>>>

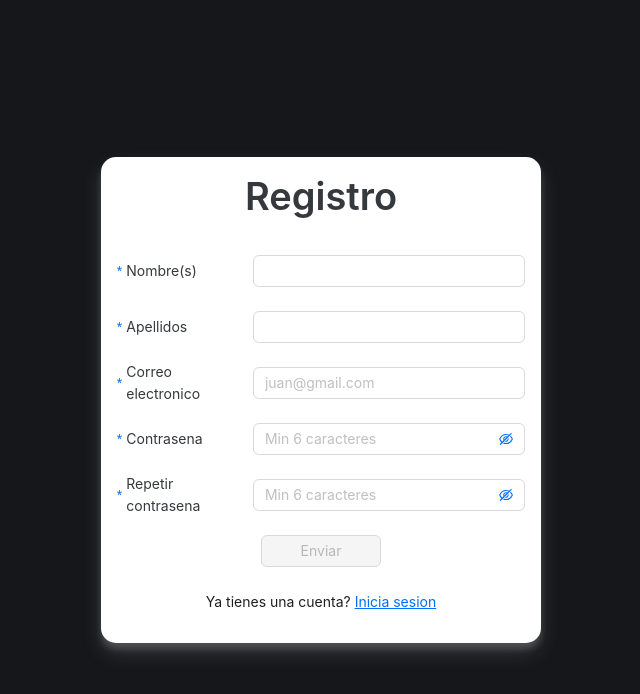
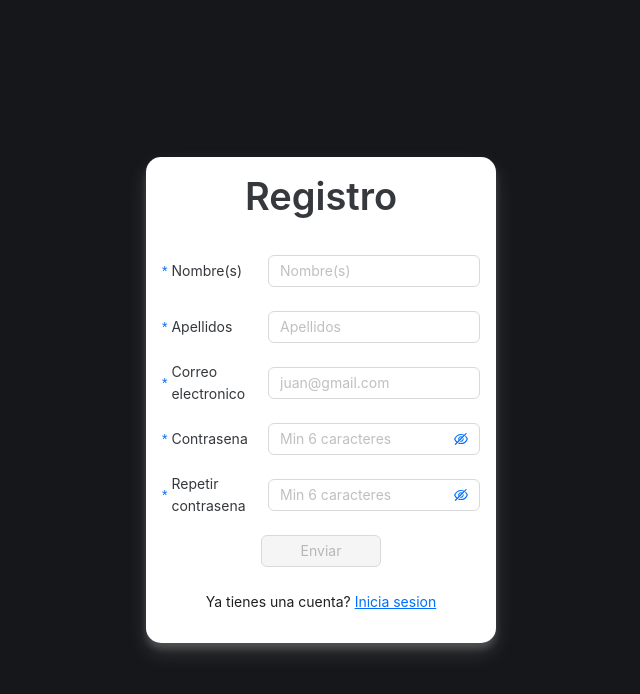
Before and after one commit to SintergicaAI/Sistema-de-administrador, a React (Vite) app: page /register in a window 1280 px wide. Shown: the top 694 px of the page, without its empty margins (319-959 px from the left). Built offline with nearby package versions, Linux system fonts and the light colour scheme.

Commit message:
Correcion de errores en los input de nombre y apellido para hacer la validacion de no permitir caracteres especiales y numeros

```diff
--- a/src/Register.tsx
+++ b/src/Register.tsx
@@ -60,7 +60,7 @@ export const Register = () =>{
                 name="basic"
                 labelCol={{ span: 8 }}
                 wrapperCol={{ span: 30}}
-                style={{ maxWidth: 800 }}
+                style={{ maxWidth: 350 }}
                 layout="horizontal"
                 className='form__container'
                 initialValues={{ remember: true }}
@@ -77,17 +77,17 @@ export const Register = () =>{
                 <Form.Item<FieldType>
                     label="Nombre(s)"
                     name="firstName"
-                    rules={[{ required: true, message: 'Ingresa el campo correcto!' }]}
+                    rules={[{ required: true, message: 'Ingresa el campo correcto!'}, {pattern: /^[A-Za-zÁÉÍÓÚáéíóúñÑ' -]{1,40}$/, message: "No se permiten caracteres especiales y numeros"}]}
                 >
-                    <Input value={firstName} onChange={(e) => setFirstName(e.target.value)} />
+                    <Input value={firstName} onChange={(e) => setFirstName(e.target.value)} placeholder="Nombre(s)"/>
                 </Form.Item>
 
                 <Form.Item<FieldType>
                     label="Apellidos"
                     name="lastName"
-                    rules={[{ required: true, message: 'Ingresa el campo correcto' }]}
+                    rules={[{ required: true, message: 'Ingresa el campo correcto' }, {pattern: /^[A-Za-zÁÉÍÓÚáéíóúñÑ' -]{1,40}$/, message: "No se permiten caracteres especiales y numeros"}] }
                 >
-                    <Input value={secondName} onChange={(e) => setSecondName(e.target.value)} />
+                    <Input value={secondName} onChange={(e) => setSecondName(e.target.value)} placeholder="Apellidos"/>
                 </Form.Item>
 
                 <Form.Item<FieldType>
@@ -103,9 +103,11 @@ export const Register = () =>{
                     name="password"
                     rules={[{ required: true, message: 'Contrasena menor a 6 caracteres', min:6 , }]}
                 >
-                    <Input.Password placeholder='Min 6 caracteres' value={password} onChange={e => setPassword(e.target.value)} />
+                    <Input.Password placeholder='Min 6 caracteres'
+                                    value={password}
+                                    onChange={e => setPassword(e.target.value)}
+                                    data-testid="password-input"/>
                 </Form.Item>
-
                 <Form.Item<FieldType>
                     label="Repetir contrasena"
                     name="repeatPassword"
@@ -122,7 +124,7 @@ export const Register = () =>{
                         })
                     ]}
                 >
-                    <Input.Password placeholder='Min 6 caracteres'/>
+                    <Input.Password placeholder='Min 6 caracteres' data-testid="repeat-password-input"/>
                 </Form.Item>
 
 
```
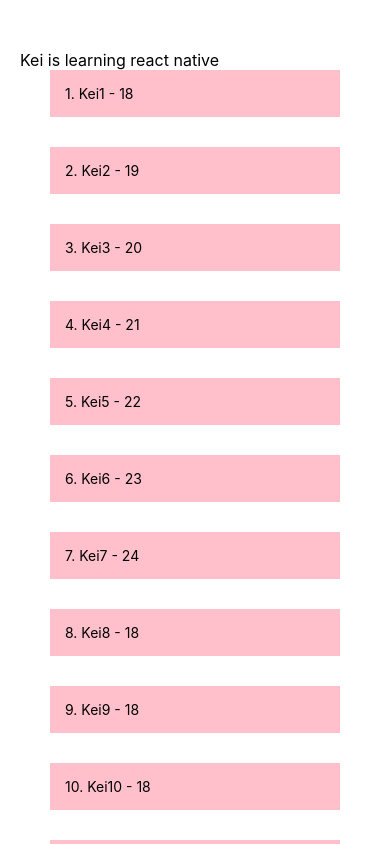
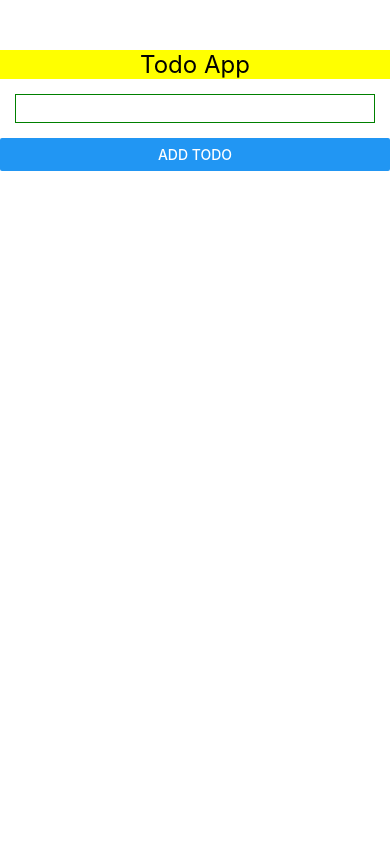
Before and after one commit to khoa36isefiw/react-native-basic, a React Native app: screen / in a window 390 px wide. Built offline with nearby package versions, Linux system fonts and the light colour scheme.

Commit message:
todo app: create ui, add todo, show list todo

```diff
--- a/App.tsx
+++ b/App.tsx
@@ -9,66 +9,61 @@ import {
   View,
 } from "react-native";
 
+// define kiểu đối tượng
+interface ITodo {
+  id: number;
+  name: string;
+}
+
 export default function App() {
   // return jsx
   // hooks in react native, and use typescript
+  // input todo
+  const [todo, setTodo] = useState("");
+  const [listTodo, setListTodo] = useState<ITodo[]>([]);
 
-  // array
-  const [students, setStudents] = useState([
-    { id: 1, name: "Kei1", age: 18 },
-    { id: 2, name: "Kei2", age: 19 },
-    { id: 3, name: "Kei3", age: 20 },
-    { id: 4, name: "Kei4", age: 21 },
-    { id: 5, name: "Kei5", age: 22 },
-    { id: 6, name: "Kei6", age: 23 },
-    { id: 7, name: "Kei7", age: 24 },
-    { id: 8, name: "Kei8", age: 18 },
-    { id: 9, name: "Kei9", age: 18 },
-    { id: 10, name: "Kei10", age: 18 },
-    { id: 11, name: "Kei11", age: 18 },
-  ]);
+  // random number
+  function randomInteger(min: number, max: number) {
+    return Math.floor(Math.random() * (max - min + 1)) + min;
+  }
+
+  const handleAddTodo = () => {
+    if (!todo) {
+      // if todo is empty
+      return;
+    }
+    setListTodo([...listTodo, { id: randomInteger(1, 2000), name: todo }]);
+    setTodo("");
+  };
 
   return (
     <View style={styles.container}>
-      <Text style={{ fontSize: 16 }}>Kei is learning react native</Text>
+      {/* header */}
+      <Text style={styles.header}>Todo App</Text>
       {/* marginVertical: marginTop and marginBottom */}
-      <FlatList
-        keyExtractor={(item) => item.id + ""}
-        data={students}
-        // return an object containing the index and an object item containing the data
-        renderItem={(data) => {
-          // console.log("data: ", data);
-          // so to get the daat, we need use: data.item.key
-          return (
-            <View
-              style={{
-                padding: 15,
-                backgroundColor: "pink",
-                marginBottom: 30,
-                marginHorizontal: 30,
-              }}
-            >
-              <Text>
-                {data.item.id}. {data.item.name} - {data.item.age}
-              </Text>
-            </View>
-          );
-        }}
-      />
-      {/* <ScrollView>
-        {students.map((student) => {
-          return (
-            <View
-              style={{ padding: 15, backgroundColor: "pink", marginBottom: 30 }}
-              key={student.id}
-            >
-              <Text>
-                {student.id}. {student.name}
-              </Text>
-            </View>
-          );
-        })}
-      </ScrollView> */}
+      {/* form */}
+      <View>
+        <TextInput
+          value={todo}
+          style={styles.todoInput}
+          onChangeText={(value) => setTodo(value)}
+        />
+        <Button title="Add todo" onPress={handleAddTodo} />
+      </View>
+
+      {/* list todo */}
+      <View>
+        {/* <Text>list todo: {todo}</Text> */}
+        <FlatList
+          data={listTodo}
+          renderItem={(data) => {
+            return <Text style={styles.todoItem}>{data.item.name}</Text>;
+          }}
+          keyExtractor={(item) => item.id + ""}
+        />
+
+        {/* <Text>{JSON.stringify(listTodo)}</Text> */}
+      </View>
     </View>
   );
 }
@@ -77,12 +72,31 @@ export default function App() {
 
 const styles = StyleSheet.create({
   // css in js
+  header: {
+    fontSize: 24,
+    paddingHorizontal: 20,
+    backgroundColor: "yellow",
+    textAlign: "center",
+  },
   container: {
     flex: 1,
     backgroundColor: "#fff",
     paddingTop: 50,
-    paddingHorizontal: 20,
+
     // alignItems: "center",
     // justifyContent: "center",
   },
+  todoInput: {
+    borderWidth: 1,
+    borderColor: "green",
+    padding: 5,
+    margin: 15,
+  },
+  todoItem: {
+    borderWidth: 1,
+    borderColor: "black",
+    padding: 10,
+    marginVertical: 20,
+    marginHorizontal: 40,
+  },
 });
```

<<<
>>>

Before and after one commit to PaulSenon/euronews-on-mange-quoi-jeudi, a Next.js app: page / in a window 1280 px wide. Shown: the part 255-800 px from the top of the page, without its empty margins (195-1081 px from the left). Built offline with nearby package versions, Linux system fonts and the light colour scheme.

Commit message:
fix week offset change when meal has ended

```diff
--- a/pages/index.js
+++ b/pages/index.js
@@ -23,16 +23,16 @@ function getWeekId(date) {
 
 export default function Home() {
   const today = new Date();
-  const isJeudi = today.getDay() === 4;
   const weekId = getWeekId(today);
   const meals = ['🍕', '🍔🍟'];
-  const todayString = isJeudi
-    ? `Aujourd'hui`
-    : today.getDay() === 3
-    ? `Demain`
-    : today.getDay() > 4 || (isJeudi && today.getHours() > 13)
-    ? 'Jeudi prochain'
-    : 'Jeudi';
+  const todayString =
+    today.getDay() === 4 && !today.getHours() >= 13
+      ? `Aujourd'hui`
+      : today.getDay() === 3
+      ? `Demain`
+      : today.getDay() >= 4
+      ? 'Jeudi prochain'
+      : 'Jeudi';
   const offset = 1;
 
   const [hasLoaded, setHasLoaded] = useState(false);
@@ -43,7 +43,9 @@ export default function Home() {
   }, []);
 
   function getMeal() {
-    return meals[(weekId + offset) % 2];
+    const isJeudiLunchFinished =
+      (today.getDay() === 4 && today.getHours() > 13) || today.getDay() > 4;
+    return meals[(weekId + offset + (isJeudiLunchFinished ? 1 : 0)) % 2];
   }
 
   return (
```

<<<

• _EXERCISE BRIEF_
Scan the preceding records for lines with the word "true". Say how many there are and nothing else.

• _SOLUTION FOR THIS PROBLEM_
6